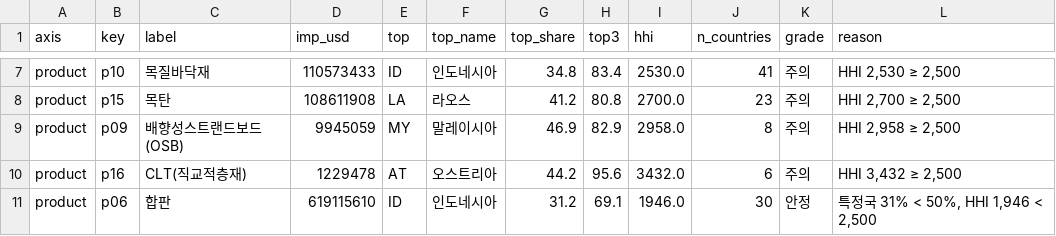
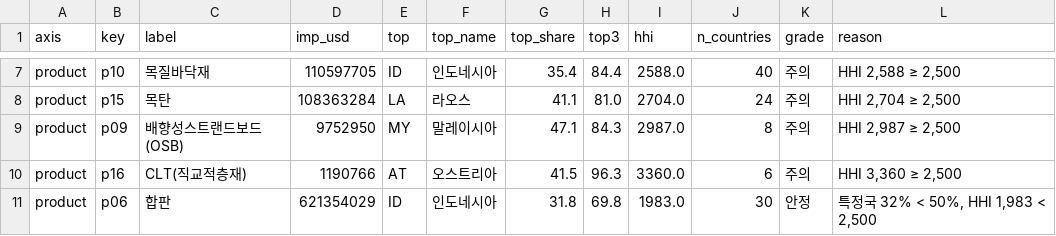
Before and after one commit to Taekyong-jeong/wood-trade-dashboard, a CSV file: docs/data/fig_supply_risk.csv, drawn as a sheet; only a part is shown, gaps mark what is left out; the diff covers the shown part only; the diff names each change by its address in the sheet, - before the commit and + after, or states it on an @@ line.

```diff
--- a/docs/data/fig_supply_risk.csv
+++ b/docs/data/fig_supply_risk.csv
-D7 (imp_usd): 110573433
+D7 (imp_usd): 110597705
-G7 (top_share): 34.8
+G7 (top_share): 35.4
-H7 (top3): 83.4
+H7 (top3): 84.4
-I7 (hhi): 2530.0
+I7 (hhi): 2588.0
-J7 (n_countries): 41
+J7 (n_countries): 40
-L7 (reason): HHI 2,530 ≥ 2,500
+L7 (reason): HHI 2,588 ≥ 2,500
-D8 (imp_usd): 108611908
+D8 (imp_usd): 108363284
-G8 (top_share): 41.2
+G8 (top_share): 41.1
-H8 (top3): 80.8
+H8 (top3): 81.0
-I8 (hhi): 2700.0
+I8 (hhi): 2704.0
-J8 (n_countries): 23
+J8 (n_countries): 24
-L8 (reason): HHI 2,700 ≥ 2,500
+L8 (reason): HHI 2,704 ≥ 2,500
-D9 (imp_usd): 9945059
+D9 (imp_usd): 9752950
-G9 (top_share): 46.9
+G9 (top_share): 47.1
-H9 (top3): 82.9
+H9 (top3): 84.3
-I9 (hhi): 2958.0
+I9 (hhi): 2987.0
-L9 (reason): HHI 2,958 ≥ 2,500
+L9 (reason): HHI 2,987 ≥ 2,500
-D10 (imp_usd): 1229478
+D10 (imp_usd): 1190766
-G10 (top_share): 44.2
+G10 (top_share): 41.5
-H10 (top3): 95.6
+H10 (top3): 96.3
-I10 (hhi): 3432.0
+I10 (hhi): 3360.0
-L10 (reason): HHI 3,432 ≥ 2,500
+L10 (reason): HHI 3,360 ≥ 2,500
-D11 (imp_usd): 619115610
+D11 (imp_usd): 621354029
-G11 (top_share): 31.2
+G11 (top_share): 31.8
-H11 (top3): 69.1
+H11 (top3): 69.8
-I11 (hhi): 1946.0
+I11 (hhi): 1983.0
-L11 (reason): 특정국 31% < 50%, HHI 1,946 < 2,500
+L11 (reason): 특정국 32% < 50%, HHI 1,983 < 2,500
```
Also changed, not shown: 58 edited cells elsewhere in this file, docs/data/fig_decomposition.csv, docs/data/fig_domestic_supply.csv, 19 other files.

+===+

Task prompt :: Look through the material above and work out how many of its lines contain "data". State the number only.

Exercise answer :: 4